Orion, NASA’s Next Generation Manned Space Vehicle, Has Successful First Test Flight
A wholly successfully first test for NASA's next generation manned space vehicle.
After a launch that was scrubbed yesterday due to wind at the launch site and a sensor issue with one of the main fuel valves, NASA successfully launched the first test flight of Orion, the next generation of manned spacecraft, and saw it return to Earth exactly as planned after what is being described as an essentially flawless test flight:
NASA’s new Orion spacecraft passed its first flight test on Friday, marking the beginning of what the space agency hopes will be a new era of human exploration beyond Earth’s orbit.
Carrying only test equipment and some souvenirs, the 20,000-pound spacecraft splashed down in the Pacific Ocean 630 miles southwest of San Diego at 8:29 a.m. local time, about four and a half hours after it was launched into orbit from Florida. NASA said the spacecraft appeared to function well throughout the brief flight and that the capsule landed just a mile off target.
“There is your new spacecraft, America,” a NASA spokesman said as Orion gently descended, its three main orange-and-white parachutes framed against wispy clouds in an otherwise blue sky. Later, NASA described the flight as “picture perfect” and a “significant milestone.”
The capsule, which had slowed from a maximum speed of about 20,000 miles an hour to 20 just before it splashed into the water, will be reeled in by a navy ship and towed to San Diego.
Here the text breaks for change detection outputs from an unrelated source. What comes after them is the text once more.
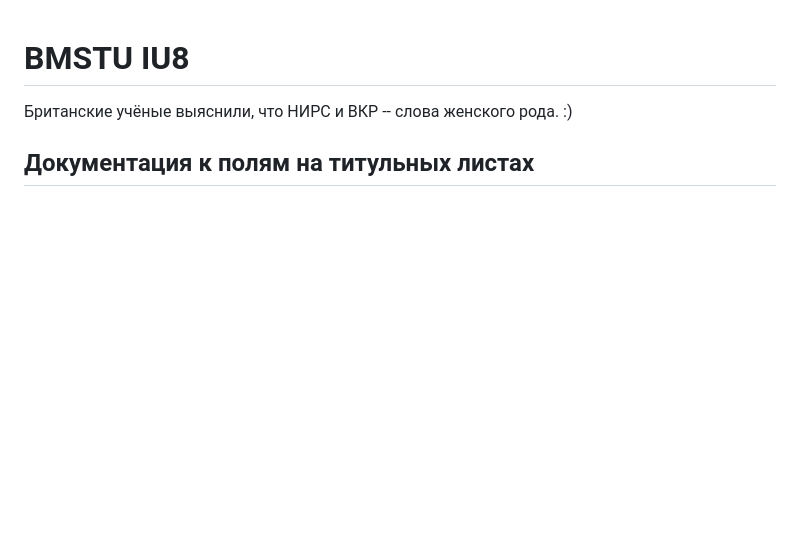
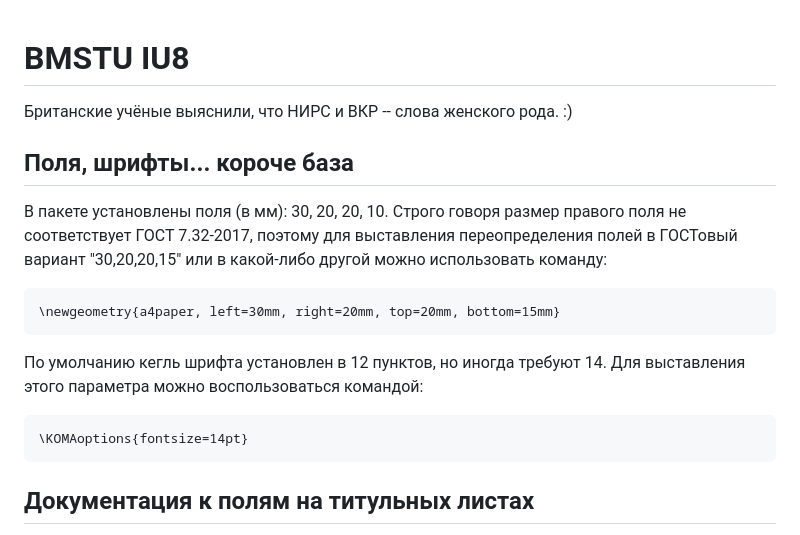
Before and after one commit to CatInCosmicSpace/latex-template, a Markdown page: docs/README.md, the part around the change. Drawn GitHub-style; blank space fills up the shorter version.

Commit message:
Added info about changing page geometry and font size

````diff
--- a/docs/README.md
+++ b/docs/README.md
@@ -1,6 +1,17 @@
 # BMSTU IU8
 
 Британские учёные выяснили, что НИРС и ВКР -- слова женского рода. :)
+
+## Поля, шрифты...  короче база
+В пакете установлены поля (в мм): 30, 20, 20, 10. Строго говоря размер правого поля не соответствует ГОСТ 7.32-2017, поэтому для выставления переопределения полей в ГОСТовый вариант "30,20,20,15" или в какой-либо другой можно использовать команду:
+```latex
+\newgeometry{a4paper, left=30mm, right=20mm, top=20mm, bottom=15mm}
+```
+
+По умолчанию кегль шрифта установлен в 12 пунктов, но иногда требуют 14. Для выставления этого параметра можно воспользоваться командой:
+```latex
+\KOMAoptions{fontsize=14pt}
+```
 
 ## Документация к полям на титульных листах
 
````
Engineers and technicians will spend weeks poring over Orion and analyzing reams of data collected by sensors during the flight to determine how well the spacecraft’s systems and parts, including the capsule’s heat shield, performed.
Sitting atop a Delta IV rocket, the Orion capsule lifted off from Cape Canaveral Air Force Station on Florida’s Atlantic coast at 7:05 a.m. The launch had been delayed for a day after winds and a problem with the rocket’s fuel system forced a cancellation on Thursday.
With two boosts from the rocket’s second-stage engine, Orion circled Earth for two orbits, the second one carrying it to an altitude of 3,600 miles so it could achieve a high re-entry speed, close to the speeds expected if it were to return from a flight beyond Earth orbit.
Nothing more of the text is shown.